On the outside, the Rapide E mostly resembles the combustion engine car it’s based on, save for some electric blue accents in the headlights and on the brake calipers. Under the hood is where things are most different. The battery system has been designed around the space where the combustion version’s V12 engine, gear box, and fuel tank normally go. This means the Rapide E doesn’t have a full floor of batteries like, say, a Tesla. While that cuts down on design and engineering costs, it ultimately limits the number of battery cells (and ultimate capacity) that an automaker can fit in the car.

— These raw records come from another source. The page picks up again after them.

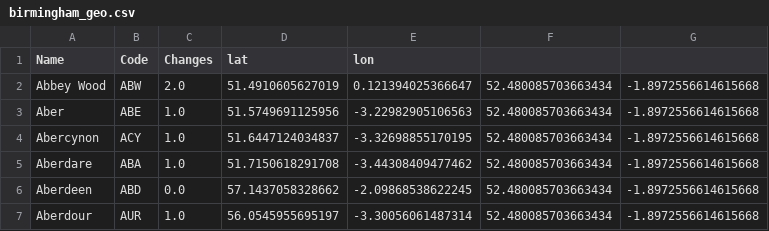
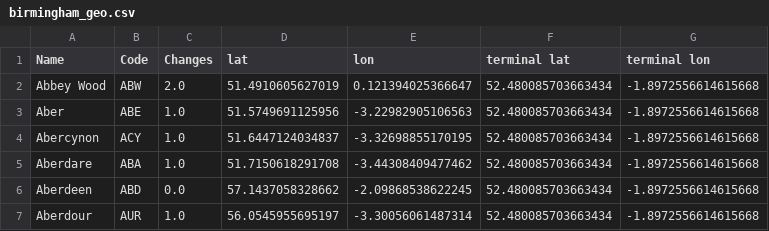
Before and after one commit to mm14kwn/rail_connections, a CSV file: results/birmingham_geo.csv, drawn as a sheet; only a part is shown.

Commit message:
fixed column headers

```diff
--- a/results/birmingham_geo.csv
+++ b/results/birmingham_geo.csv
@@ -1,2 +1,2 @@
-Name,Code,Changes,lat,lon
+Name,Code,Changes,lat,lon,terminal lat,terminal lon
 Abbey Wood,ABW,2.0,51.4910605627019,0.121394025366647,52.480085703663434,-1.8972556614615668
```
Also changed, not shown: results/london_geo.csv, results/manchester_geo.csv, 2 other files.
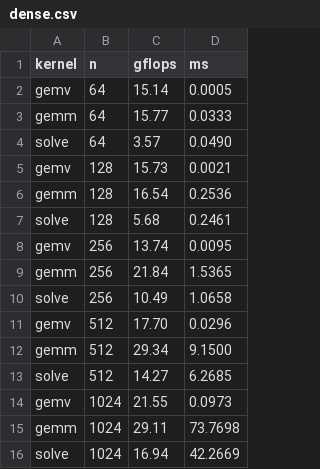
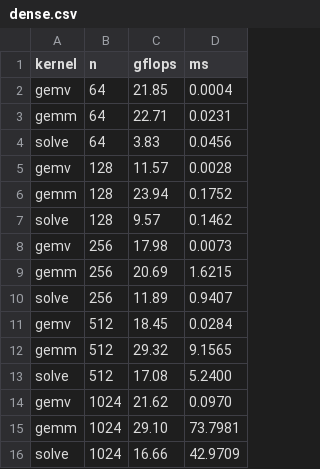
Before and after one commit to milanofthe/rsdag, a CSV file: docs/bench/data/dense.csv, drawn as a sheet.

```diff
--- a/docs/bench/data/dense.csv
+++ b/docs/bench/data/dense.csv
@@ -1,16 +1,16 @@
 kernel,n,gflops,ms
-gemv,64,15.14,0.0005
-gemm,64,15.77,0.0333
-solve,64,3.57,0.0490
-gemv,128,15.73,0.0021
-gemm,128,16.54,0.2536
-solve,128,5.68,0.2461
-gemv,256,13.74,0.0095
-gemm,256,21.84,1.5365
-solve,256,10.49,1.0658
-gemv,512,17.70,0.0296
-gemm,512,29.34,9.1500
-solve,512,14.27,6.2685
-gemv,1024,21.55,0.0973
-gemm,1024,29.11,73.7698
-solve,1024,16.94,42.2669
+gemv,64,21.85,0.0004
+gemm,64,22.71,0.0231
+solve,64,3.83,0.0456
+gemv,128,11.57,0.0028
+gemm,128,23.94,0.1752
+solve,128,9.57,0.1462
+gemv,256,17.98,0.0073
+gemm,256,20.69,1.6215
+solve,256,11.89,0.9407
+gemv,512,18.45,0.0284
+gemm,512,29.32,9.1565
+solve,512,17.08,5.2400
+gemv,1024,21.62,0.0970
+gemm,1024,29.10,73.7981
+solve,1024,16.66,42.9709
```
Also changed, not shown: docs/bench/data/ops.csv, docs/bench/data/solve.csv, 12 other files.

In the end, the Rapide E weighs 4,717 pounds, which is about 400 pounds more than the internal combustion Rapide S.
The Rapide E was announced in 2015, right around when Aston Martin was going through a big cost-cutting push that resulted in hundreds of layoffs. To get the Rapide E (then just called “RapidE”) project off the ground, the British automaker lined up funding from Chinese financiers. Then, in 2016, Aston Martin announced it would build the car with Chinese tech conglomerate LeEco — the company founded by Jia Yueting, who also founded (and now runs) struggling EV startup Faraday Future.
Aston Martin’s first electric car was supposed to hit the road in 2018 and be made in greater volumes. But LeEco pulled out of the joint venture in 2017 amid its own cash crunch. Aston Martin turned to Formula One engineering house Williams to help bring the car to market, and narrowed the scope to just 155 vehicles. (Williams also helped build the batteries for the first-generation electric racecars of Formula E.)
The Rapide E will be built in the village of St. Athan in South Wales. That’s also where Aston Martin plans to build the all-electric vehicles of Lagonda, its recently resurrected sub-brand dedicated to EVs. Aston Martin is calling the facility in St. Athan the company’s “Home of Electrification.”